‘Thank you so much for doing that,’ Mark’s mother said. ‘As you can see, Mark treasured it.’

All of Mark’s former classmates started to gather around. Charlie smiled rather sheepishly and said, ‘I still have my list. It’s in the top drawer of my desk at home.’
Chuck’s wife said, ‘Chuck asked me to put his in our wedding album.’
‘I have mine too,’ Marilyn said. ‘It’s in my diary’
Then Vicki, another classmate, reached into her pocketbook, took out her wallet and showed her worn and frazzled list to the group. ‘I carry this with me at all times,’ Vicki said and without batting an eyelash, she continued: ‘I think we all saved our lists’

That’s when the teacher finally sat down and cried. She cried for Mark and for all his friends who would never see him again.

The density of people in society is so thick that we forget that life will end one day. And we don’t know when that one day will be.

So please, tell the people you love and care for, that they are special and important. Tell them, before it is too late.

Posted 08/10/2013 by linda in Linda's Thoughts

Tagged with , , ,

A Very Fishy Story! Rob and his Shenanigans.   45 comments

Rob and I lived in the city for years, but had chosen to buy a farm in Lydenburg, Mpumalanga. On the farm we had a few dams, one of which had fish (Black Bass) living in it. Now Rob and I are not great fishermen, we tried to fish just about every spare time we had, but to no avail.

This was very frustrating for Rob and I, there was one Bass that was much bigger than the others, he tended to lie near the surface where we could see him; so Rob and I named him, “Mr. Big”. Now Mr. Big was a crafty old Bass, we would dangle the hook in front of his mouth, and he would move to the side of the hook, then again we would dangle it in front of him, and again he would swim to the side of the hook. Anyway, months passed and still no luck.

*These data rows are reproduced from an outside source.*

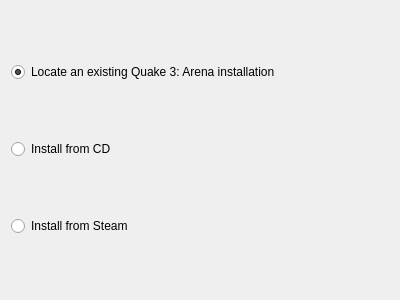
The window that installwizard_installtype.ui (ioquake/launch) describes before a commit, drawn with Qt 5.
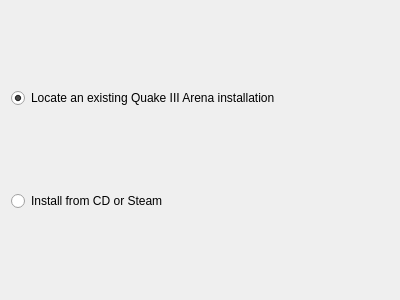
The same window after the commit.

Commit message: Added "install" wizard page for selecting pak0.pk3 location and Q3A destination directory.

What changed in the file:
```diff
--- a/installwizard_installtype.ui
+++ b/installwizard_installtype.ui
@@ -20,7 +20,7 @@
    <item>
     <widget class="QRadioButton" name="rbLocate">
      <property name="text">
-      <string>Locate an existing Quake 3: Arena installation</string>
+      <string>Locate an existing Quake III Arena installation</string>
      </property>
      <property name="checked">
       <bool>true</bool>
@@ -30,14 +30,7 @@
    <item>
     <widget class="QRadioButton" name="rbCD">
      <property name="text">
-      <string>Install from CD</string>
-     </property>
-    </widget>
-   </item>
-   <item>
-    <widget class="QRadioButton" name="rbSteam">
-     <property name="text">
-      <string>Install from Steam</string>
+      <string>Install from CD or Steam</string>
      </property>
     </widget>
    </item>
```
Left out of the diff: 2 changed lines with no effect on the pictures. The commit also changes 11 other files.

We had just finished a days work, when I told Rob I really would love a piece of fish for supper, the only problem was we lived 40 kilometres out of town, and in those days the shops still closed on a Sunday. So guess what? Rob had no option but to go fishing. So off he goes with his fishing rod to try his luck, while I went home to soak in a lovely warm bath.

About an hour later Rob comes home full of the joys of spring, and shouts out to me that he has at last caught the fish, and that he would clean and bake it for us. He hands me a glass of wine and promptly shooshes me off to the veranda while he got on with the cleaning and cooking.

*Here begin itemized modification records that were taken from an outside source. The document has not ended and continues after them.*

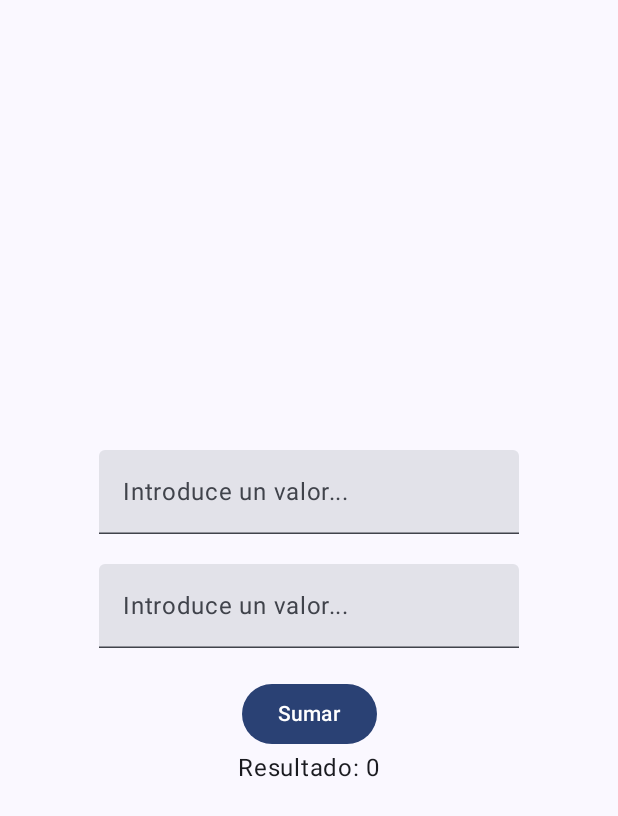
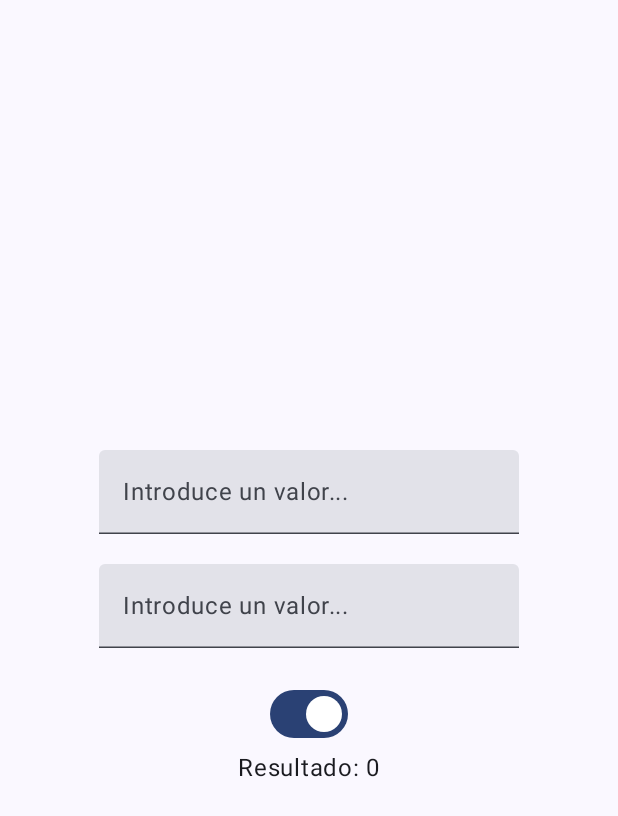
Before and after one commit to jjhernandez-usj/MasterTSA, an Android app built with Jetpack Compose: the screen it shows after launch (MainActivity), on a phone screen of 412 x 824 dp. Shown: the top 816 px of the screen. Run offline under Robolectric (Android 15) with nearby library versions, the phone set to English and light mode, and no system bars.

```diff
--- a/app/src/main/java/es/usj/jjhernandez/mastertsa/MainActivity.kt
+++ b/app/src/main/java/es/usj/jjhernandez/mastertsa/MainActivity.kt
@@ -1,7 +1,6 @@
 package es.usj.jjhernandez.mastertsa
 
 import android.os.Bundle
-import android.widget.Toast
 import androidx.activity.ComponentActivity
 import androidx.activity.compose.setContent
 import androidx.compose.foundation.layout.Arrangement
@@ -9,8 +8,8 @@ import androidx.compose.foundation.layout.Column
 import androidx.compose.foundation.layout.Spacer
 import androidx.compose.foundation.layout.fillMaxSize
 import androidx.compose.foundation.layout.padding
-import androidx.compose.material3.Button
 import androidx.compose.material3.Scaffold
+import androidx.compose.material3.Switch
 import androidx.compose.runtime.getValue
 import androidx.compose.runtime.mutableStateOf
 import androidx.compose.runtime.remember
@@ -20,7 +19,6 @@ import androidx.compose.material3.TextField
 import androidx.compose.runtime.Composable
 import androidx.compose.ui.Alignment
 import androidx.compose.ui.Modifier
-import androidx.compose.ui.platform.LocalContext
 import androidx.compose.ui.text.TextStyle
 import androidx.compose.ui.tooling.preview.Preview
 import androidx.compose.ui.unit.dp
@@ -38,6 +36,9 @@ class MainActivity : ComponentActivity() {
     }
 }
 
+fun plus(a: Int, b: Int)= a + b
+fun minus(a: Int, b: Int)= a - b
+
 fun String.toSafeInt(): Int {
     return try {
         this.toInt()
@@ -48,9 +49,13 @@ fun String.toSafeInt(): Int {
 
 @Composable
 fun SumScreen() {
-    val context = LocalContext.current
+
     var text1 by remember { mutableStateOf("") }
     var text2 by remember { mutableStateOf("") }
+    var operation by remember { mutableStateOf(true) }
+
+    val result = if (operation) plus(text1.toSafeInt(), text2.toSafeInt()) else minus(text1.toSafeInt(), text2.toSafeInt())
+
 
     Scaffold(modifier = Modifier.fillMaxSize()) { innerPadding ->
         Column(
@@ -76,17 +81,10 @@ fun SumScreen() {
                 modifier = Modifier.padding(innerPadding)
                 )
             Spacer(modifier = Modifier.padding(10.dp))
-            Button(onClick = {
-                Toast.makeText(
-                    context,
-                    "Resultado: ${(text1.toInt() + text2.toInt())}",
-                    Toast.LENGTH_SHORT
-                ).show()
-
-            }) {
-                Text(text = "Sumar")
-            }
-            Text("Resultado: ${(text1.toSafeInt() + text2.toSafeInt())}")
+            Switch(operation, {
+                operation = it
+            }, thumbContent = if(operation) { { Text("+") } } else { { Text("-") } })
+            Text("Resultado: ${result}")
         }
     }
 }
```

Eventually he calls and tells me dinner is ready. Well!! I must say that Rob had cooked the fish to perfection, I enjoyed every mouthful, until the third last bite when I nearly broke my tooth on something hard, not wanting to hurt the chefs feelings, I said nothing, it did look a bit suspicious though. I took another mouthful and lo and behold it happened again. I couldn’t keep quiet any longer, so I told him what had happened, he looked at me and promptly started laughing, he laughed so much his tears were splashing all over the place, and I thought that any minute now he was going to fall off his chair.
I asked him if he was going to share the joke with me, he got this guilty look on his face and said “Love the damn fish would not bite, so I shot Mr Big with a shotgun ”

Now I know why I was kept out of the kitchen. The poor fish probably looked like a sieve, and Rob had known, if I knew it was Mr. Big, I certainly would have said no to dinner; specially if I knew he had been blasted from the waters with a 12 gauge shotgun.